Parents and children at the protest Photo: ITV

Scores of children, parents and MPs marched to Downing Street today to oppose the government's plans to test four-year-olds within weeks of them starting school.

The so-called baseline assessments are expected to start this autumn.

It will see teachers put numeracy, literacy and language questions to four-year-olds over a period of 20 minutes.

Protestors are calling on the government to scrap primary school assessment plans Credit: ITV

Protesters, including under-fives and families from the South, are urging the government to reverse its plans.

They handed in a petition to Downing Street signed by more than 65,000 people.

Some parents have questioned proposals to test four-year-olds within the first two months of school.

One mother from Brighton described the plan as "an absolute nonsense"

"I'm horrified at the idea of testing four-year-olds. Aside from the moral arguments around it how can you actually reliably test a four-year-old in English and maths? It's an absolute nonsense.

– Gemma Haley - Parent from Brighton

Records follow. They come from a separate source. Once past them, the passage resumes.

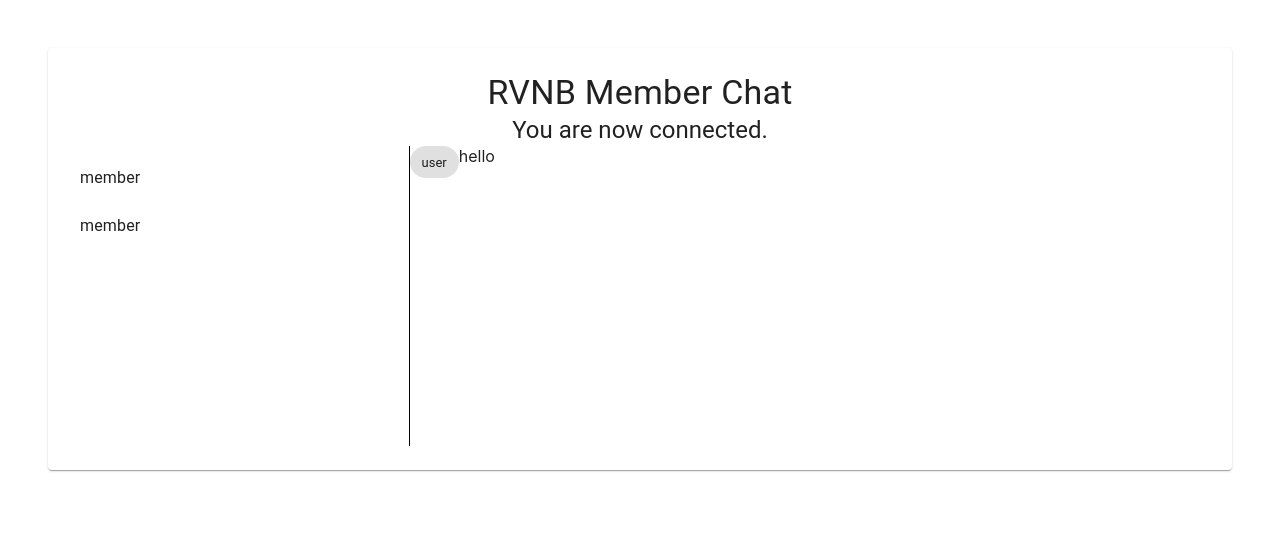
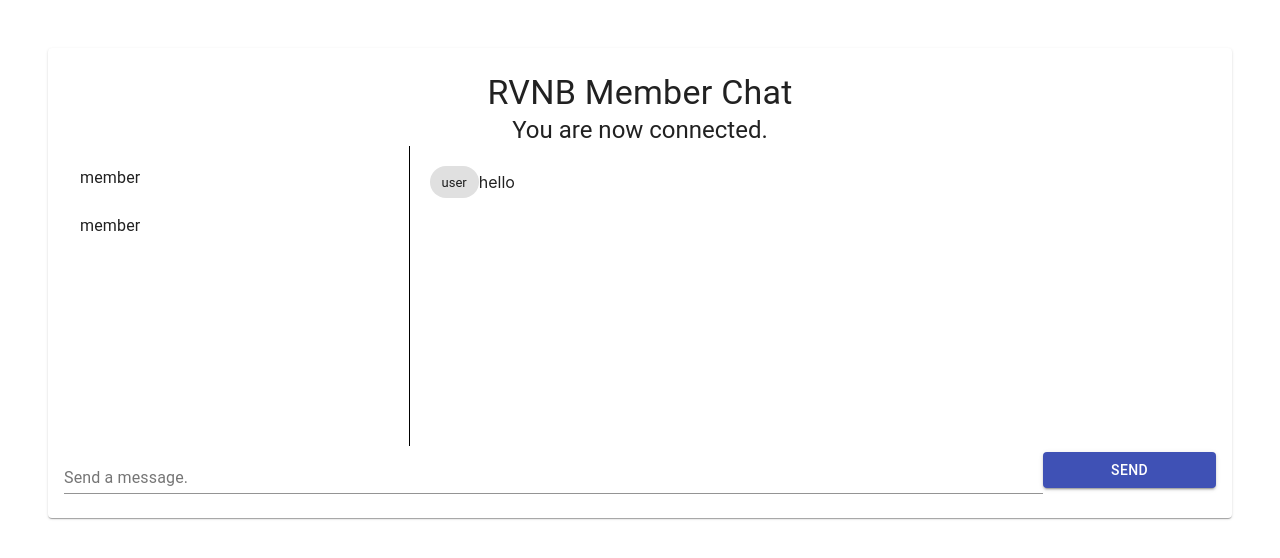
Before and after one commit to nickdurbin/react-chat-app, a React (Create React App) app: page / in a window 1280 px wide. Shown: the top 558 px of the page. Built offline with nearby package versions, Linux system fonts and the light colour scheme.

Commit message:
The basic chat layout is complete. Working on a store component.

```diff
--- a/src/components/Dashboard.js
+++ b/src/components/Dashboard.js
@@ -1,4 +1,4 @@
-import React from 'react';
+import React, { useState } from 'react';
 import { makeStyles } from '@material-ui/core/styles';
 import Paper from '@material-ui/core/Paper';
 import Typography from '@material-ui/core/Typography';
@@ -6,6 +6,8 @@ import List from '@material-ui/core/List';
 import ListItem from '@material-ui/core/ListItem';
 import ListItemText from '@material-ui/core/ListItemText';
 import Chip from '@material-ui/core/Chip';
+import Button from '@material-ui/core/Button';
+import TextField from '@material-ui/core/TextField';
 // import FaceIcon from '@material-ui/icons/Face';
 
 const useStyles = makeStyles(theme => ({
@@ -15,7 +17,8 @@ const useStyles = makeStyles(theme => ({
     textAlign: 'center'
   },
   flex: {
-    display: 'flex'
+    display: 'flex',
+    alignItems: 'center'
   },
   memberList: {
     width: '30%',
@@ -24,7 +27,8 @@ const useStyles = makeStyles(theme => ({
   },
   chatWindow: {
     width: '70%',
-    height: '300px'
+    height: '300px',
+    padding: '20px'
   },
   chatBox: {
     width: '85%'
@@ -36,6 +40,7 @@ const useStyles = makeStyles(theme => ({
 
 function Dashboard() {
   const classes = useStyles();
+  const [textValue, setTextValue] = useState()
 
   return (
     <div>
@@ -70,7 +75,15 @@ function Dashboard() {
           </div>
         </div>
         <div className={classes.flex}>
-
+          <TextField
+            label="Send a message."
+            className={classes.chatBox}
+            value={textValue}
+            onChange={e => setTextValue(e.target.value)}
+          />
+          <Button variant="contained" color="primary" className={classes.sendButton}>
+              Send
+          </Button>
         </div>
       </Paper>
     </div>
```
Also changed, not shown: src/store/Store.js (added, +13 -0 lines).
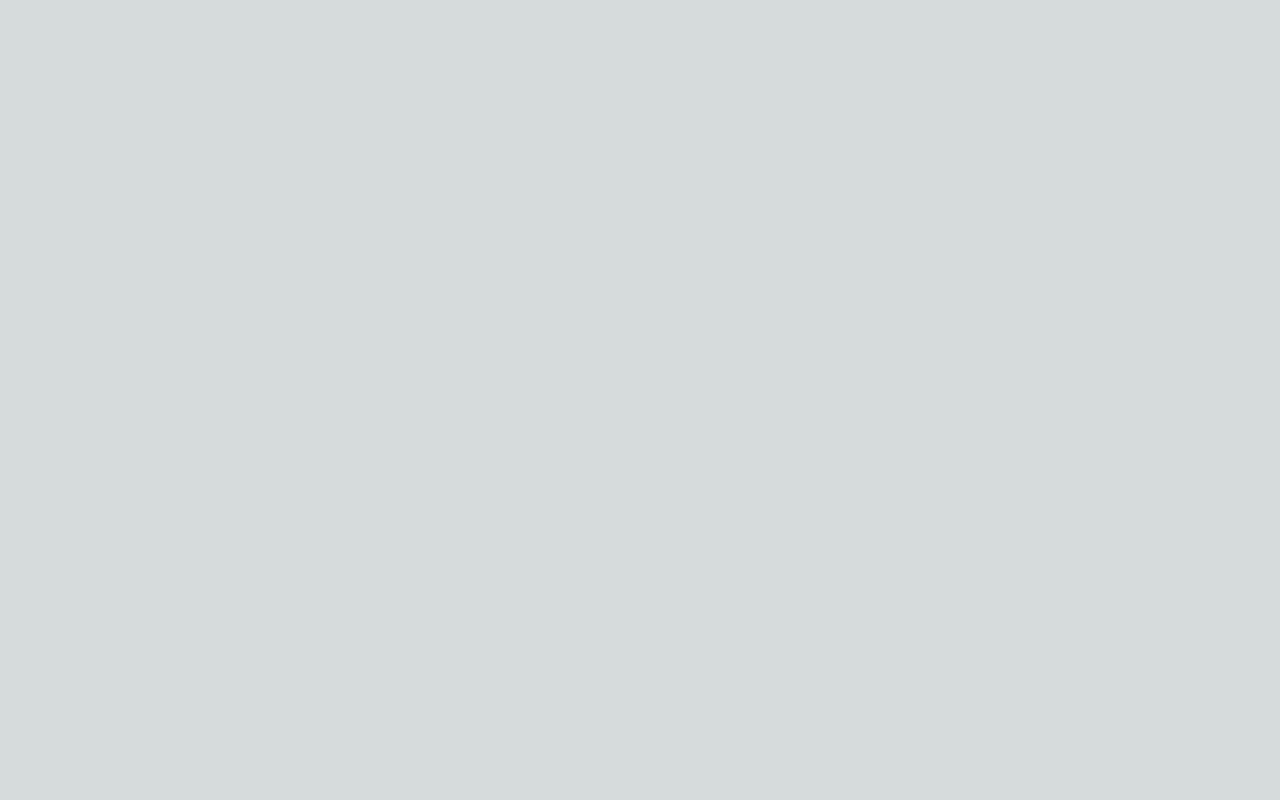
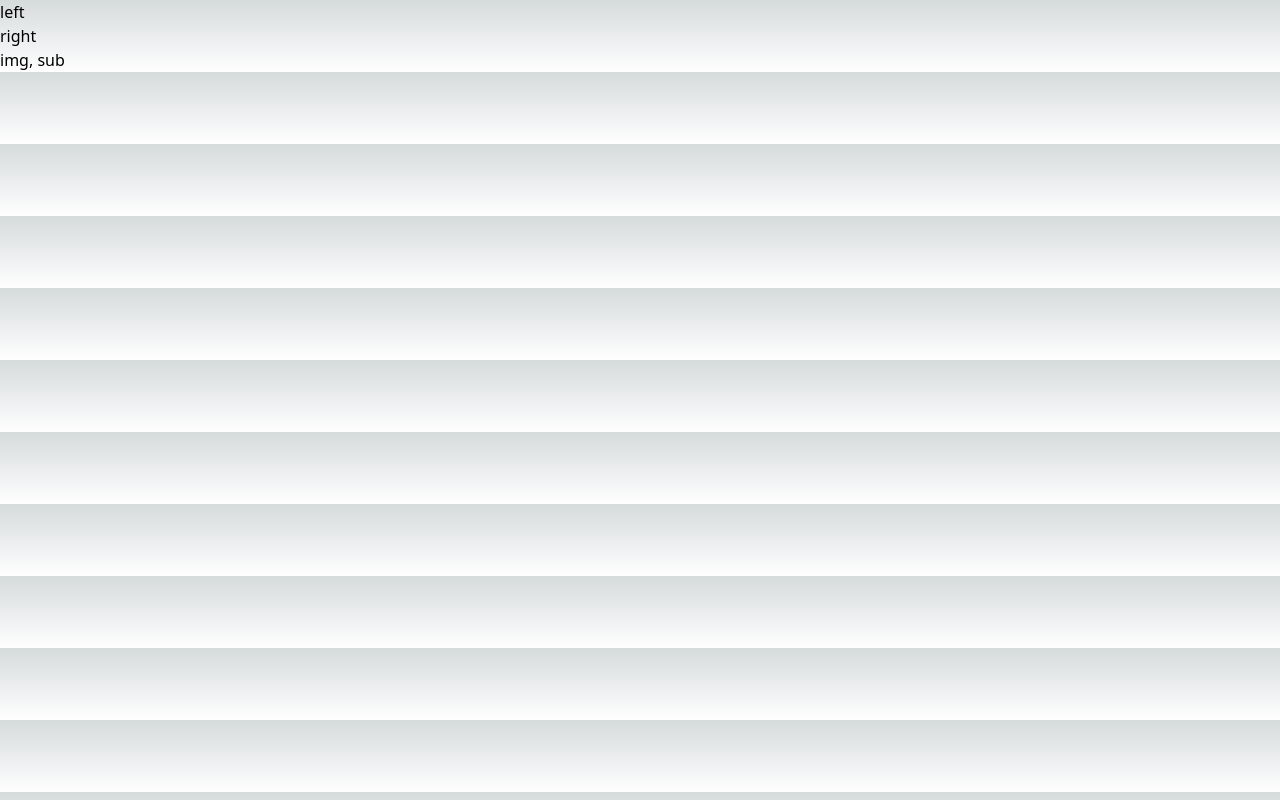
Before and after one commit to YoonJieut/YoonJieutBlog, a Next.js app: page /test in a window 1280 px wide. Built offline with nearby package versions, Linux system fonts and the light colour scheme.

Commit message:
init : tsx 레이아웃 ui 컴포넌트 생성 제작 시작

```diff
--- a/app/(pages)/test/page.tsx
+++ b/app/(pages)/test/page.tsx
@@ -1,6 +1,15 @@
+import TextAlignRight from "@/app/components/ui/Molecules/Text/TextAlignRight";
+import TextAlignLeft from "../../components/ui/Molecules/Text/TextAlignLeft";
+import ImgAndSub from "../../components/ui/Organism/Container/ImgAndSub";
+
 const TestPage = () => {
-  return <div>{/* Your page content goes here */}</div>;
-  // 여기서 미니멀 테마의 상세보기 페이지 레이아웃 작성해보기
+  return (
+    <div className="text flex flex-col">
+      <TextAlignLeft />
+      <TextAlignRight />
+      <ImgAndSub />
+    </div>
+  );
 };
 
 export default TestPage;
--- /dev/null
+++ b/app/components/ui/Molecules/Text/TextAlignLeft.tsx
@@ -0,0 +1,4 @@
+const TextAlignLeft = () => {
+  return <div>left</div>;
+};
+export default TextAlignLeft;
--- /dev/null
+++ b/app/components/ui/Molecules/Text/TextAlignRight.tsx
@@ -0,0 +1,4 @@
+const TextAlignRight = () => {
+  return <div>right</div>;
+};
+export default TextAlignRight;
--- /dev/null
+++ b/app/components/ui/Organism/Container/ImgAndSub.tsx
@@ -0,0 +1,4 @@
+const ImgAndSub = () => {
+  return <div>img, sub</div>;
+};
+export default ImgAndSub;
```
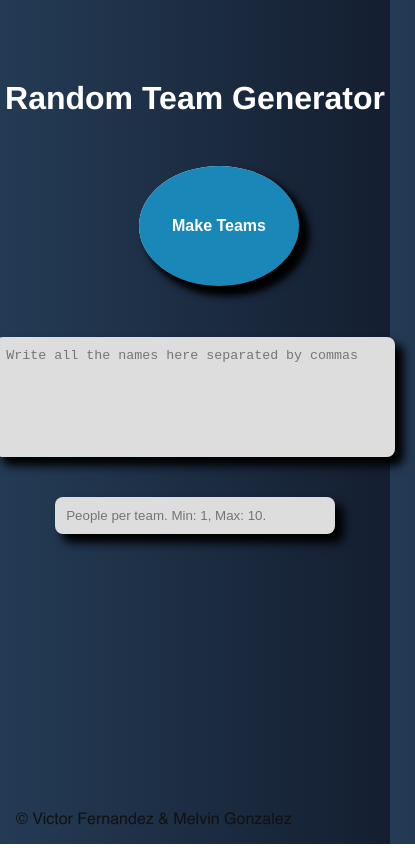
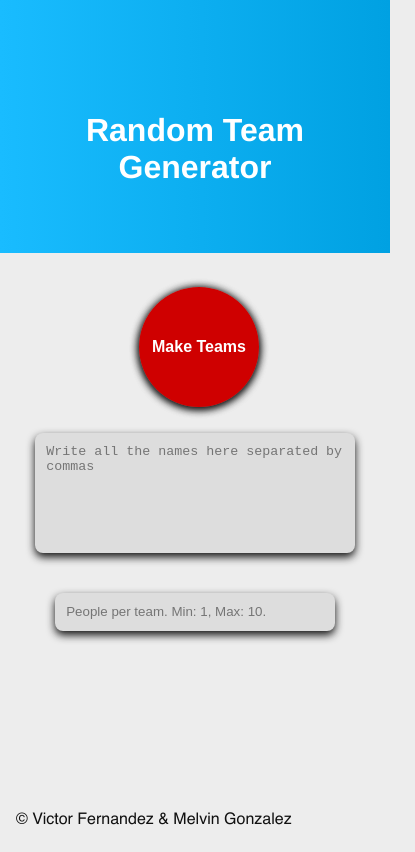
Before and after one commit to xrawvelocity/randomTeamGenerator, a plain HTML site: page index.html in a window 390 px wide. Shown: the whole page, 415 px wide, since content can reach past the window. Drawn offline with Linux system fonts and the light colour scheme.

Commit message:
fixed a bunch of things, new theme and media queries

```diff
--- a/css/main.css
+++ b/css/main.css
@@ -14,9 +14,11 @@
     --bg-blue-6: #1988b8;
 
     --ironhack-blue-1: #19BCFF;
+    --ironhack-blue-2: #00A1E2;
 
     --light-gray-1: #eee;
     --light-gray-2: #ddd;
+    --light-gray-3: #EDEDED;
 
     --white-1: #fff;
     --black-1: #111;
@@ -39,7 +41,18 @@ body {
     display: flex;
     flex-direction: column;
     align-items: center;
-    background-image: linear-gradient(to right, var(--bg-blue-1), var(--bg-blue-2));
+    background-color: var(--light-gray-3);
+    min-height: 101vh;
+    max-width: 100vw;
+    overflow-x: hidden;
+}
+
+.heading {
+    background-image: linear-gradient(to right, var(--ironhack-blue-1), var(--ironhack-blue-2));
+    height: 30vh;
+    width: 100vw;
+    background-repeat: no-repeat;
+    padding: 4rem;
 }
 
 .heading-1 {
@@ -47,6 +60,7 @@ body {
     margin: 10rem auto 5rem auto;
     color: var(--white-1);
     transition: all .5s;
+    text-align: center;
 }
 
 
@@ -63,7 +77,7 @@ body {
     padding: 1.4rem;
     background-color: var(--light-gray-2);
     transition: background-color .2s, width .5s cubic-bezier(0.23, 1, 0.32, 1), height .5s cubic-bezier(0.23, 1, 0.32, 1);
-    box-shadow: black 8px 1rem 10px 1px;;
+    box-shadow: 0 .5rem 1rem var(--black-1);
 }
 
 #team-form > *:focus:not(:last-child){
@@ -77,6 +91,7 @@ body {
     height: 15rem;
     overflow:hidden;
     resize:none;
+
 }
 .teamNames{
     border-radius: 1 rem;
@@ -106,8 +121,11 @@ body {
     width: 15rem;
     border: none;
     padding: 1.4rem;
+    margin-top: 3rem;
+
     outline:none;
-    transition: all 1s cubic-bezier(0.23, 1, 0.32, 1);
+    transition: all .2s cubic-bezier(0.23, 1, 0.32, 1);
+    box-shadow: 0 .2rem 1rem var(--black-1);
 }
 
  #team-btn::-moz-focus-inner,
@@ -116,23 +134,24 @@ body {
  }
 
 #team-btn:hover {
-    background-color: var(--btn-red-2);
-    transform: translate(-7rem, -48.5rem) scale(1.1);
-}
-.reset:hover {
-    transform: translate(20.5rem, -48.5rem) scale(1.1);
+    box-shadow: .1rem .5rem 1rem var(--black-1);
+    transform: translate(-7rem, -48.5rem) scale(1.05);
 }
 
 #team-btn {
     top: 0;
     left: 0;
     z-index: 10;
-    background-color: #1988b8;
+    background-color: var(--btn-red-1);
     font-size: 2rem;
     font-weight: 700;
     color: var(--white-1);
     transform: translate(-7rem, -48.5rem);
-    box-shadow: 8px 1rem 1rem black
+}
+
+.reset:hover {
+    box-shadow: .1rem .5rem 1rem var(--black-1);
+    transform: translate(20.5rem, -48.5rem) scale(1.05);
 }
 
 .reset{
@@ -144,7 +163,6 @@ body {
     font-size: 2rem;
     font-weight: 700;
     transform: translate(20.5rem, -48.5rem);
-    box-shadow: 8px 1rem 1rem black
 }
 
 .result {
@@ -170,9 +188,10 @@ body {
     border-collapse: collapse;
     overflow: hidden;
     box-shadow: 0 1.5rem 2rem;
+    height: 0;
 }
 
-.result table thead th {
+.result table thead tr th {
     border-bottom: 2px solid var(--black-1);
     padding: 2rem 0;
     color: var(--white-1);
@@ -214,11 +233,23 @@ body {
 
 
     #textBox {
-        width: 70rem;
+        width: 65rem;
     }
 
-    #textBox:hover {
-        width: 80rem;
+
+
+    #team-btn,
+    .reset {
+        width: 15rem;
+        height: 15rem;
+    }
+    #team-btn,
+    #team-btn:hover {
+        transform: translate(-6.9rem, -48.5rem) scale(1.0);
+    }
+    .reset,
+    .reset:hover {
+        transform: translate(28rem, -48.5rem) scale(1.0);
     }
 
 
@@ -229,8 +260,18 @@ body {
     #textBox {
         width: 50rem;
     }
-    #textBox:hover {
-        width: 55rem;
+    #team-btn,
+    .reset {
+        width: 15rem;
+        height: 15rem;
+    }
+    #team-btn,
+    #team-btn:hover {
+        transform: translate(-7rem, -48.5rem) scale(1.0);
+    }
+    .reset,
+    .reset:hover {
+        transform: translate(20.5rem, -48.5rem) scale(1.0);
     }
 }
 
@@ -238,8 +279,21 @@ body {
     html{
         font-size: 50%;
     }
+    #textBox {
+        width: 40rem;
+    }
+
     #team-btn,
     .reset {
-        width: 20rem;
+        width: 15rem;
+        height: 15rem;
+    }
+    #team-btn,
+    #team-btn:hover {
+        transform: translate(-7rem, -48.5rem) scale(1.0);
+    }
+    .reset,
+    .reset:hover {
+        transform: translate(15.5rem, -48.5rem) scale(1.0);
     }
 }
--- a/index.html
+++ b/index.html
@@ -8,7 +8,10 @@
     <link rel="stylesheet" href="/css/main.css">
 </head>
 <body>
-    <h1 class="heading-1">Random Team Generator</h1>
+    <div class="heading">
+        <h1 class="heading-1">Random Team Generator</h1>
+    </div>
+
     <div id="team-form">
         <form id="team-form--2">
             <!-- <input type="text" name="teamNames" id="textBox" placeholder="Write all the names here separated by commas" required> -->
```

However the Government insists the assessments are about holding schools to account "in a fairer way" on how they measure children's progress.

"It's not even about the children. It's about the school. It's about how do you hold the school in account in a fair way that measures the progress of a child from when they start in reception to when they leave in Year Six. It's a much fairer way. To do that you need you need to have a baseline from which to measure their progress.

– Nick Gibb - Minister for Schools, Department for Education
Parents and children heading to Downing Street Credit: ITV

A pilot of the Department for Education's plans is due to commence in September.

It will run in a number of schools in parts of England before being rolled out across the country in 2020.

A placard held by a protestor

Children's answers are expected to be recorded by teachers onto a electronic tablet.

Schools will be unable see the data as it will be sent to the DfE.

They will then compare it to results from the same children seven years later.